Today's production seems to borrow from the idea of what could go wrong at home, though it unfortunately lacks the creative genius that Takashi Miike brings. A Case of the Diabolical focuses on a group of four Japanese individuals: a seamy salaryman-type figure with a hyper-paced Osaka accent, his presumed wife with traditional short permed hair that all women her age--the burgeoning 'arafo'--or around forties--have, a younger male named Satoru, and a very cute schoolgirl character.
The story itself is not very fleshed out, but we can tell from the get-go that the salaryman is plagued by a case of the lewd reality skeevies where furious sex and only furious sex is on his mind. Outside of two scenes of carnal passion, we see him having a heated argument with Satoru complete with absurdly fake uppercuts. Their argument is about something indecent Satoru accidentally bore witness which sets up the nocturnal naughtiness of the final scene that fans of older Japanese woman coupling with younger men will surely enjoy.
In between, we see said salaryman-with-a-vengance engage in indecent romance with his schoolgirl partner who demurely spreads her legs and allows him to inspect her damp pubic area. Foreplay with fingers and tongues from both parties continues the scene and mosaic is nowhere to be found. Yes, although this certainly is not the best production in recent years, it does come uncensored so for those looking to view the most intimate details of quite attractive Japanese women both schoolgirl young and milf 'mature' (quoted not to cause offense!), grab a chair and relax.

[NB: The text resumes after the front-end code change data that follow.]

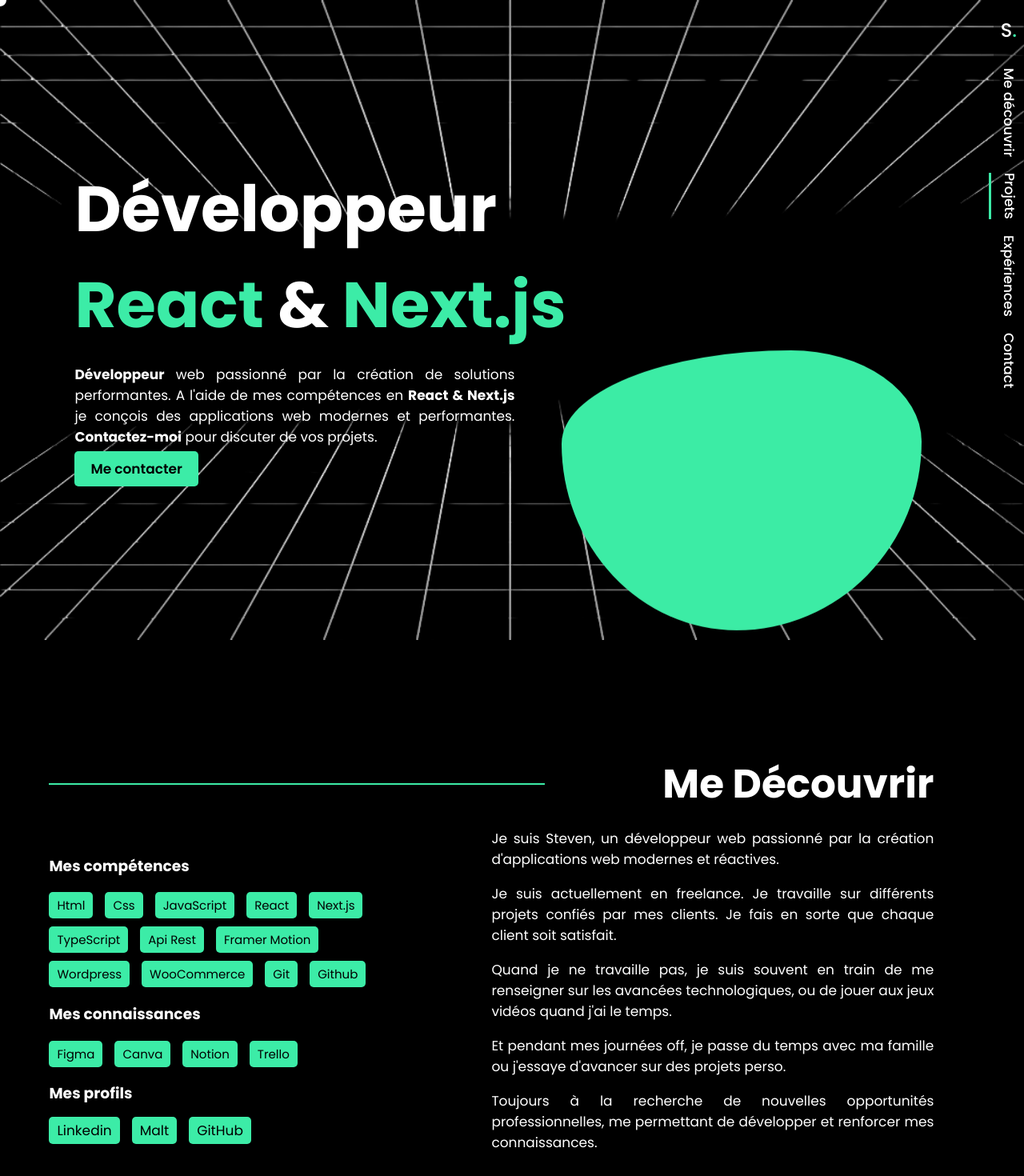
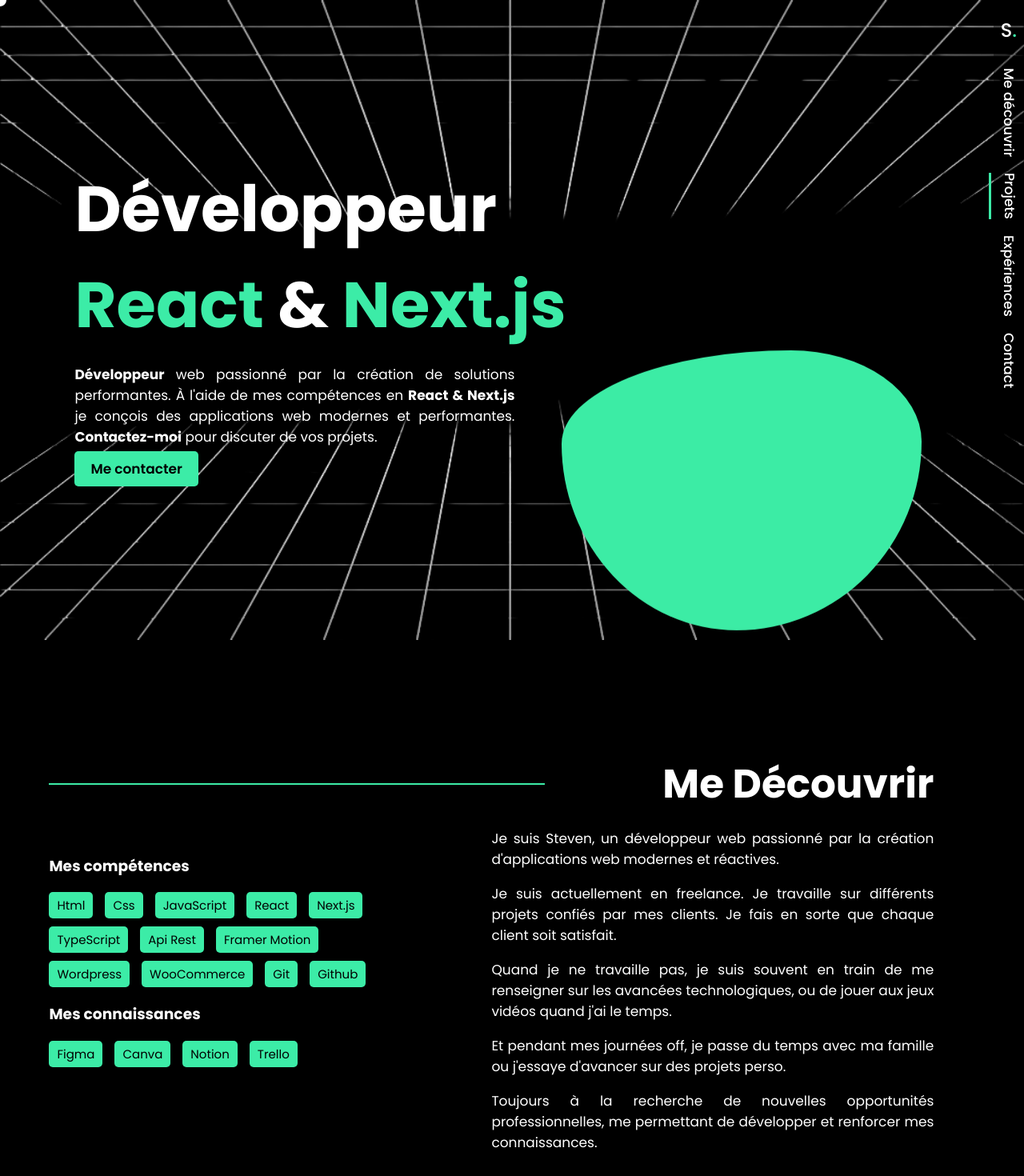
Before and after one commit to CARNEIRO-MOREIRA-Steven/portfolio2025, a React (Create React App) app: page / in a window 1280 px wide. Shown: the top 1470 px of the page at 80% size. Built offline with nearby package versions, Linux system fonts and the light colour scheme.

Commit message:
Animation framer

```diff
--- a/package.json
+++ b/package.json
@@ -11,6 +11,7 @@
     "@types/react-dom": "^19.1.2",
     "ajv": "^8.17.1",
     "ajv-keywords": "^5.1.0",
+    "motion": "^12.7.4",
     "react": "^19.1.0",
     "react-dom": "^19.1.0",
     "react-scripts": "5.0.1",
--- a/src/components/About.tsx
+++ b/src/components/About.tsx
@@ -1,41 +1,152 @@
-import React from 'react';
+import React, { useRef } from 'react';
 import './about.css';
+import { motion, useInView } from 'framer-motion';
+
+const fadeInUp = {
+  hidden: { opacity: 0, y: 20 },
+  visible: (delay = 0) => ({
+    opacity: 1,
+    y: 0,
+    transition: {
+      duration: 0.6,
+      delay
+    }
+  })
+};
+
+const fadeInLeft = {
+  hidden: { opacity: 0, x: -100 },
+  visible: (delay = 0) => ({
+    opacity: 1,
+    x: 0,
+    transition: {
+      duration: 0.6,
+      delay
+    }
+  })
+};
+
+const fadeInScale = {
+  hidden: { opacity: 0, scale: 0.5 },
+  visible: (delay = 0) => ({
+    opacity: 1,
+    scale: 1,
+    transition: {
+      duration: 0.6,
+      delay
+    }
+  })
+}
 
 const About: React.FC = () => {
+  const ref = useRef(null);
+  const isInView = useInView(ref, { once: true });
+
+  const paragraphs = [
+    "Je suis Steven, un développeur web passionné par la création d'applications web modernes et réactives.",
+    "Je suis actuellement en freelance. Je travaille sur différents projets confiés par mes clients. Je fais en sorte que chaque client soit satisfait.",
+    "Quand je ne travaille pas, je suis souvent en train de me renseigner sur les avancées technologiques, ou de jouer aux jeux vidéos quand j'ai le temps.",
+    "Et pendant mes journées off, je passe du temps avec ma famille ou j'essaye d'avancer sur des projets perso.",
+    "Toujours à la recherche de nouvelles opportunités professionnelles, me permettant de développer et renforcer mes connaissances."
+  ];
+
   return (
-    <section className="about_container" id='about'>
+    <section className="about_container" id='about' >
       <section className="about_content">
         <div className="about_title_container">
-          <span></span>
-          <h2 className="about_title">Me Découvrir</h2>
+          <motion.span
+            initial="hidden"
+            animate={isInView ? "visible" : "hidden"}
+            variants={fadeInUp}
+            custom={0.5}
+          />
+          <motion.h2
+            className="about_title"
+            initial="hidden"
+            animate={isInView ? "visible" : "hidden"}
+            variants={fadeInUp}
+            custom={0.25}
+          >
+            Me Découvrir
+          </motion.h2>
         </div>
-        <section className="about_description">
+
+        <section className="about_description" ref={ref}>
           <section className="about_competence">
-            <h3>Mes compétences</h3>
-            <ul className="about_competence_list">
-              {["Html", "Css", "JavaScript", "React", "Next.js", "TypeScript","Api Rest", "Framer Motion", "Wordpress", "WooCommerce",  "Git", "Github"].map((skill, index) => (
+            <motion.h3
+              initial="hidden"
+              animate={isInView ? "visible" : "hidden"}
+              variants={fadeInLeft}
+              custom={4.5}
+            >
+              Mes compétences
+            </motion.h3>
+            <motion.ul
+              className="about_competence_list"
+              initial="hidden"
+              animate={isInView ? "visible" : "hidden"}
+              variants={fadeInLeft}
+              custom={4.5}
+            >
+              {["Html", "Css", "JavaScript", "React", "Next.js", "TypeScript", "Api Rest", "Framer Motion", "Wordpress", "WooCommerce", "Git", "Github"].map((skill, index) => (
                 <li key={index}>{skill}</li>
               ))}
-            </ul>
-            <h3 className='title_inverted'>Mes connaissances</h3>
-            <ul className="about_competence_list inverted">
+            </motion.ul>
+
+            <motion.h3
+              className="title_inverted"
+              initial="hidden"
+              animate={isInView ? "visible" : "hidden"}
+              variants={fadeInLeft}
+              custom={5.5}
+            >
+              Mes connaissances
+            </motion.h3>
+            <motion.ul
+              className="about_competence_list inverted"
+              initial="hidden"
+              animate={isInView ? "visible" : "hidden"}
+              variants={fadeInLeft}
+              custom={5.5}
+            >
               {["Figma", "Canva", "Notion", "Trello"].map((skill, index) => (
                 <li key={index}>{skill}</li>
               ))}
-            </ul>
-            <h3>Mes profils</h3>
-            <aside className='about_profil_link'>
-            <a href="https://www.linkedin.com/in/steven-carneiro-moreira-742626264/" target="_blank" rel="noopener noreferrer">Linkedin</a>
-            <a href="https://www.malt.fr/profile/codemetasolutions" target="_blank" rel="noopener noreferrer">Malt</a>
-            <a href='https://github.com/CARNEIRO-MOREIRA-Steven' target="_blank" rel="noopener noreferrer">GitHub</a>
-            </aside>
+            </motion.ul>
+
+            <motion.h3
+              initial="hidden"
+              animate={isInView ? "visible" : "hidden"}
+              variants={fadeInLeft}
+              custom={6.5}
+            >
+              Mes profils
+            </motion.h3>
+            <motion.aside
+              className='about_profil_link'
+              initial="hidden"
+              animate={isInView ? "visible" : "hidden"}
+              variants={fadeInLeft}
+              custom={6.5}
+            >
+              <a href="https://www.linkedin.com/in/steven-carneiro-moreira-742626264/" target="_blank" rel="noopener noreferrer">Linkedin</a>
+              <a href="https://www.malt.fr/profile/codemetasolutions" target="_blank" rel="noopener noreferrer">Malt</a>
+              <a href='https://github.com/CARNEIRO-MOREIRA-Steven' target="_blank" rel="noopener noreferrer">GitHub</a>
+            </motion.aside>
           </section>
+
           <aside className="about_text">
-            <p>Je suis Steven, un développeur web passionné par la création d'applications web modernes et réactives.</p>
-            <p>Je suis actuellement en freelance. Je travaille sur différents projets confiés par mes clients. Je fais en sorte que chaque client soit satisfait.</p>
-            <p>Quand je ne travaille pas, je suis souvent en train de me renseigner sur les avancées technologiques, ou de jouer aux jeux vidéos quand j'ai le temps.</p>
-            <p>Et pendant mes journées off, je passe du temps avec ma famille ou j'essaye d'avancer sur des projets perso.</p>
-            <p>Toujours à la recherche de nouvelles opportunités professionnelles, me permettant de développer et renforcer mes connaissances.</p>
+            {paragraphs.map((text, index) => (
+              <motion.p
+                key={index}
+                initial="hidden"
+                animate={isInView ? "visible" : "hidden"}
+                variants={fadeInScale}
+                custom={0.5 + index * 0.8}
+              >
+                {text}
+              </motion.p>
+            ))}
           </aside>
         </section>
       </section>
--- a/src/components/Banner.tsx
+++ b/src/components/Banner.tsx
@@ -1,26 +1,92 @@
 import React from 'react';
 import './banner.css';
-import { scrollToSection } from '../utils/scrollToSection'; // adapte le chemin si besoin
+import { scrollToSection } from '../utils/scrollToSection';
+import { motion } from 'framer-motion';
+
+const title = 'Développeur';
+const letters = title.split('');
 
 const Banner = () => {
   return (
     <section className='container_banner background_banner' id='top'>
       <section className='content_banner'>
-        <h1 className='banner_title'>Développeur<br />
-          <span className='banner_title_span'>React</span> & <span className='banner_title_span'>Next.js</span>
-        </h1>
-        <h2 className='banner_description'>
+
+        <motion.h1
+          className='banner_title'
+          initial='hidden'
+          animate='visible'
+          variants={{
+            visible: {
+              transition: {
+                staggerChildren: 0.2,
+              },
+            },
+          }}
+        >
+          {letters.map((char, index) => (
+            <motion.span
+              key={index}
+              className='letter'
+              variants={{
+                hidden: { opacity: 0, y: -20 },
+                visible: { opacity: 1, y: 0 },
+              }}
+            >
+              {char}
+            </motion.span>
+          ))}
+
+          <br />
+
+          <motion.span
+            className='banner_title_span'
+            initial={{ opacity: 0, y: -10 }}
+            animate={{ opacity: 1, y: 0 }}
+            transition={{ delay: letters.length * 0.2 + 0.3 }}
+          >
+            React
+          </motion.span>
+
+          <motion.span
+            className='and_separator'
+            initial={{ opacity: 0, y: -10 }}
+            animate={{ opacity: 1, y: 0 }}
+            transition={{ delay: letters.length * 0.2 + 0.45 }}
+          >
+            {''} & {''}
+          </motion.span>
+
+          <motion.span
+            className='banner_title_span'
+            initial={{ opacity: 0, y: -10 }}
+            animate={{ opacity: 1, y: 0 }}
+            transition={{ delay: letters.length * 0.25 + 0.6 }}
+          >
+            Next.js
+          </motion.span>
+        </motion.h1>
+
+        <motion.h2
+          className='banner_description'
+          initial={{ opacity: 0, y: 20 }}
+          animate={{ opacity: 1, y: 0 }}
+          transition={{ delay: letters.length * 0.30 + 1 }}
+        >
           <strong>Développeur</strong> web passionné par la création de solutions performantes.
-          A l'aide de mes compétences en <strong>React & Next.js</strong> je conçois des applications web modernes et performantes.
+          À l'aide de mes compétences en <strong>React & Next.js</strong> je conçois des applications web modernes et performantes.
           <strong> Contactez-moi</strong> pour discuter de vos projets.
-        </h2>
-        <a
+        </motion.h2>
+
+        <motion.a
           className='banner_button'
           href='#contact'
           onClick={(e) => scrollToSection(e, 'contact')}
+          initial={{ opacity: 0, y: 20 }}
+          animate={{ opacity: 1, y: 0 }}
+          transition={{ delay: letters.length * 0.30 + 2 }}
         >
           Me contacter
-        </a>
+        </motion.a>
       </section>
     </section>
   );
--- a/src/components/Experiences.tsx
+++ b/src/components/Experiences.tsx
@@ -1,38 +1,79 @@
-import React from 'react';
+import React, { useRef } from 'react';
 import './experiences.css';
 import { Review } from '../types/Reviews';
 import { reviewsData } from '../data/reviews';
+import { delay, motion, useInView } from 'framer-motion';
+
+const containerVariants = {
+  visible: {
+    transition: {
+      staggerChildren: 1,
+    },
+  },
+};
+
+const fadeIn = {
+  hidden: { opacity: 0 },
+  visible: { opacity: 1 },
+};
 
 const Experiences = () => {
+  const ref = useRef(null);
+  const isInView = useInView(ref, { once: true, amount: 1 });
+
   return (
     <section className='experiences_container' id='experiences'>
-      <section className='experiences_content'>
-        <div className='experiences_title_container'>
+      <section className='experiences_content' >
+        <motion.div
+          className='experiences_title_container'
+          initial="hidden"
+          animate={isInView ? 'visible' : 'hidden'}
+          variants={fadeIn}
+          transition={{ duration: 1}}
+        >
           <span></span>
-          <h2 className='experiences_title'>Mes Expériences</h2>
-        </div>
+          <h2 className='experiences_title' ref={ref}>Mes Expériences</h2>
+        </motion.div>
 
         <section className='experiences_details'>
-          <section className='experiences_description'>
-            <p>En tant que développeur front-end, je me spécialise dans la création et la maintenance de sites web, en offrant des solutions efficaces et esthétiques qui répondent aux besoins spécifiques de chaque client.</p>
-            <p>Collaboration étroite avec les clients : J’analyse leurs besoins pour concevoir des solutions web adaptées, en m’assurant que chaque projet respecte leurs objectifs et attentes.</p>
-            <p>Optimisation des performances et du SEO : Je veille à ce que chaque site soit rapide, fluide, et parfaitement optimisé pour le référencement naturel.</p>
-          </section>
+          {/* Description en cascade */}
+          <motion.section
+            className='experiences_description'
+            variants={containerVariants}
+            initial="hidden"
+            animate={isInView ? 'visible' : 'hidden'}
+          >
+            <motion.p variants={fadeIn}>
+              En tant que développeur front-end, je me spécialise dans la création et la maintenance de sites web, en offrant des solutions efficaces et esthétiques qui répondent aux besoins spécifiques de chaque client.
+            </motion.p>
+            <motion.p variants={fadeIn}>
+              Collaboration étroite avec les clients : J’analyse leurs besoins pour concevoir des solutions web adaptées, en m’assurant que chaque projet respecte leurs objectifs et attentes.
+            </motion.p>
+            <motion.p variants={fadeIn}>
+              Optimisation des performances et du SEO : Je veille à ce que chaque site soit rapide, fluide, et parfaitement optimisé pour le référencement naturel.
+            </motion.p>
+          </motion.section>
 
-          <aside className='experiences_review'>
-            <h3>Ils me recommandent</h3>
-            <div className="carousel">
+          {/* Avis en cascade aussi */}
+          <motion.aside
+            className='experiences_review'
+            variants={containerVariants}
+            initial="hidden"
+            animate={isInView ? 'visible' : 'hidden'}
+          >
+            <motion.h3 variants={fadeIn}>Ils me recommandent</motion.h3>
+            <motion.div className="carousel">
               {reviewsData.map((review: Review) => (
-                <article key={review.id}>
+                <motion.article key={review.id} variants={fadeIn}>
                   <h4>{review.name}</h4>
                   <p>{review.review}</p>
                   <p className='review_stars'>
                     {'⭐'.repeat(review.star)}
                   </p>
-                </article>
+                </motion.article>
               ))}
-            </div>
-          </aside>
+            </motion.div>
+          </motion.aside>
         </section>
       </section>
     </section>
--- a/src/components/Projets.tsx
+++ b/src/components/Projets.tsx
@@ -1,31 +1,64 @@
-import React, { useState } from 'react';
+import React, { useRef, useState } from 'react';
 import './projets.css';
 import { projetsData } from '../data/projets';
 import { Projet } from '../types/Projets';
+import { motion, useInView } from 'framer-motion';
+
+const containerVariants = {
+  visible: {
+    transition: {
+      staggerChildren: 1,
+    },
+  },
+};
+
+const itemVariants = {
+  hidden: { opacity: 0, y: 300 },
+  visible: { opacity: 1, y: 0 },
+};
 
 const Projets: React.FC = () => {
   const [selectedProjet, setSelectedProjet] = useState<Projet | null>(null);
-
   const openModal = (projet: Projet) => setSelectedProjet(projet);
   const closeModal = () => setSelectedProjet(null);
 
+  const ref = useRef(null);
+  const isInView = useInView(ref, { once: true, amount: 1 });
+
   return (
     <section className="projets_container" id='projets'>
-      <section className="projets_content">
-      <div className="projets_title_container">
+      <section className="projets_content" >
+        {/* Titre + span ensemble */}
+        <motion.div
+          className="projets_title_container"
+          initial={{ opacity: 0, scale: 0 }}
+          animate={isInView ? { opacity: 1, scale: 1 } : {}}
+          transition={{ duration: 0.6 }}
+        >
           <span></span>
-          <h2 className="projets_title">Mes Projets</h2>
-        </div>
+          <h2 className="projets_title" ref={ref}>Mes Projets</h2>
+        </motion.div>
 
-        <div className="projets_grid">
+        {/* Projets avec effet en cascade */}
+        <motion.div
+          className="projets_grid"
+          variants={containerVariants}
+          initial="hidden"
+          animate={isInView ? 'visible' : 'hidden'}
+        >
           {projetsData.map((projet) => (
-            <article key={projet.id} className="projets_card neon" onClick={() => openModal(projet)}>
+            <motion.article
+              key={projet.id}
+              className="projets_card neon"
+              variants={itemVariants}
+              onClick={() => openModal(projet)}
+            >
               <h3 className='projets_card_title'>{projet.title}</h3>
               <img src={projet.image} alt={projet.title} className="projets_image" />
               <p className='projets_card_short_description'>{projet.shortDescription}</p>
-            </article>
+            </motion.article>
           ))}
-        </div>
+        </motion.div>
       </section>
 
       {selectedProjet && (
@@ -34,7 +67,7 @@ const Projets: React.FC = () => {
             <button className="modal_close" onClick={closeModal}>×</button>
             <h2 className='modal_title'>{selectedProjet.title}</h2>
             <aside className='modal_image_container'>
-            <img src={selectedProjet.image} alt={selectedProjet.title} className="modal_image" />
+              <img src={selectedProjet.image} alt={selectedProjet.title} className="modal_image" />
             </aside>
             <p>{selectedProjet.fullDescription}</p>
             <h4>Technologies utilisées :</h4>
--- a/src/components/projets.css
+++ b/src/components/projets.css
@@ -43,6 +43,7 @@
     align-items: center;
     justify-content: space-between;
     gap: 25px;
+    overflow: hidden;
   }
 
   .projets_card {
```
Also changed, not shown: 1 other file (tests, documents, lock files or other folders).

The sexual encounters--especially the ones that make the bulk of the latter two-thirds of the production are quite intense. Age certainly is only a number when the paterfamilias' female counterpart caterwauls with the best of them through an encyclopedia of basic sexual positions. It's a great performance from someone who truly seems to love the act of stark naked erotic coupling. Although the plot is admittedly weak and not as fleshed out as it could be, scenes like this do make up for it.
A Case of the Diabolical may or may not be truly worthy of its name. There's certainly an element of the sadistic with the salaryman husband being the chief instigator of bedtime activities, but that's more of a general staple of Japanese sex. From the snippet of life shown in this production, it's certain that this is anything but a proper home unit due to dialog (subtitled in English) that enfolds as the movie runs its marginally devious course.